-- AIM OF THE EXERCISE --
Search the material below for lines containing the string "empty", and copy every one you find.

============================================================

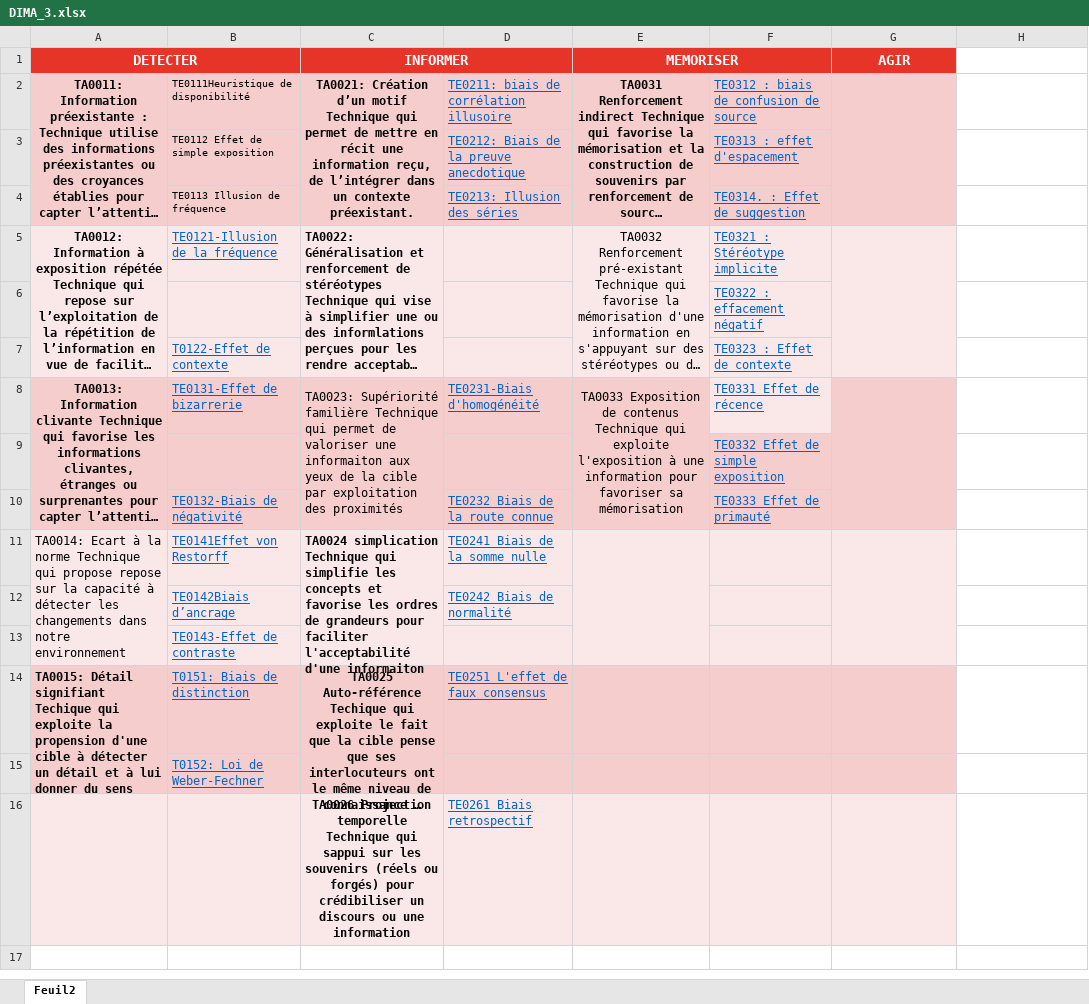
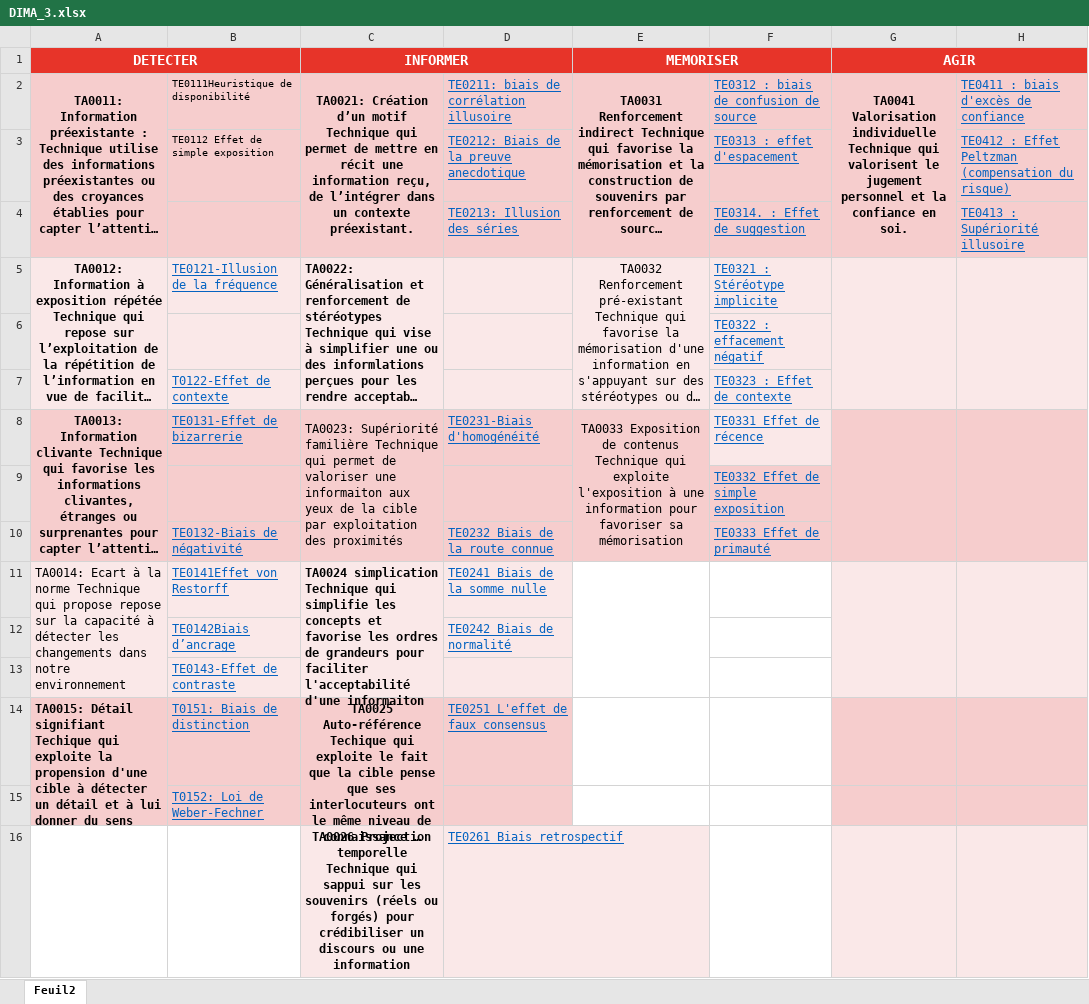
Before and after one commit to M82-project/LMI, an Excel workbook: Ressource/DIMA_3.xlsx, sheet Feuil2, drawn as a sheet; long unchanged cells end in …; values as stored, in another font and other column widths than the file's, no borders; the diff names each change by its address in the sheet, - before the commit and + after, or states it on an @@ line.

Commit message:
Add files via upload

```diff
--- a/Ressource/DIMA_3.xlsx (sheet Feuil2)
+++ b/Ressource/DIMA_3.xlsx (sheet Feuil2)
+G1:H1 merged
-H1 fill: none
+H1 fill: #E73429
-G2 (AGIR): (empty)
+G2 (AGIR): TA0041 Valorisation individuelle Technique qui valorisent le jugement personnel et la confiance en soi.
-H2: (empty)
+H2: TE0411 : biais d'excès de confiance
-H2:H4 fill: none
+H2:H4 fill: #F6CDCD
-H3: (empty)
+H3: TE0412 : Effet Peltzman (compensation du risque)
-B4: TE0113 Illusion de fréquence
+B4: (empty)
-H4: (empty)
+H4: TE0413 : Supériorité illusoire
-H5:H7 fill: none
+H5:H7 fill: #FAE8E8
+H5:H7 merged
-H8:H10 fill: none
+H8:H10 fill: #F6CDCD
+H8:H10 merged
-E11:F13 fill: #FAE8E8
+E11:F13 fill: none
-H11:H13 fill: none
+H11:H13 fill: #FAE8E8
+H11:H13 merged
-E14:F15 fill: #F6CDCD
+E14:F15 fill: none
-H14:H15 fill: none
+H14:H15 fill: #F6CDCD
-A16:B16 fill: #FAE8E8
+A16:B16 fill: none
-E16:F16 fill: #FAE8E8
+E16:F16 fill: none
-H16 fill: none
+H16 fill: #FAE8E8
```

============================================================

-- REPLY TO THE EXERCISE --
-G2 (AGIR): (empty)
-H2: (empty)
-H3: (empty)
+B4: (empty)
-H4: (empty)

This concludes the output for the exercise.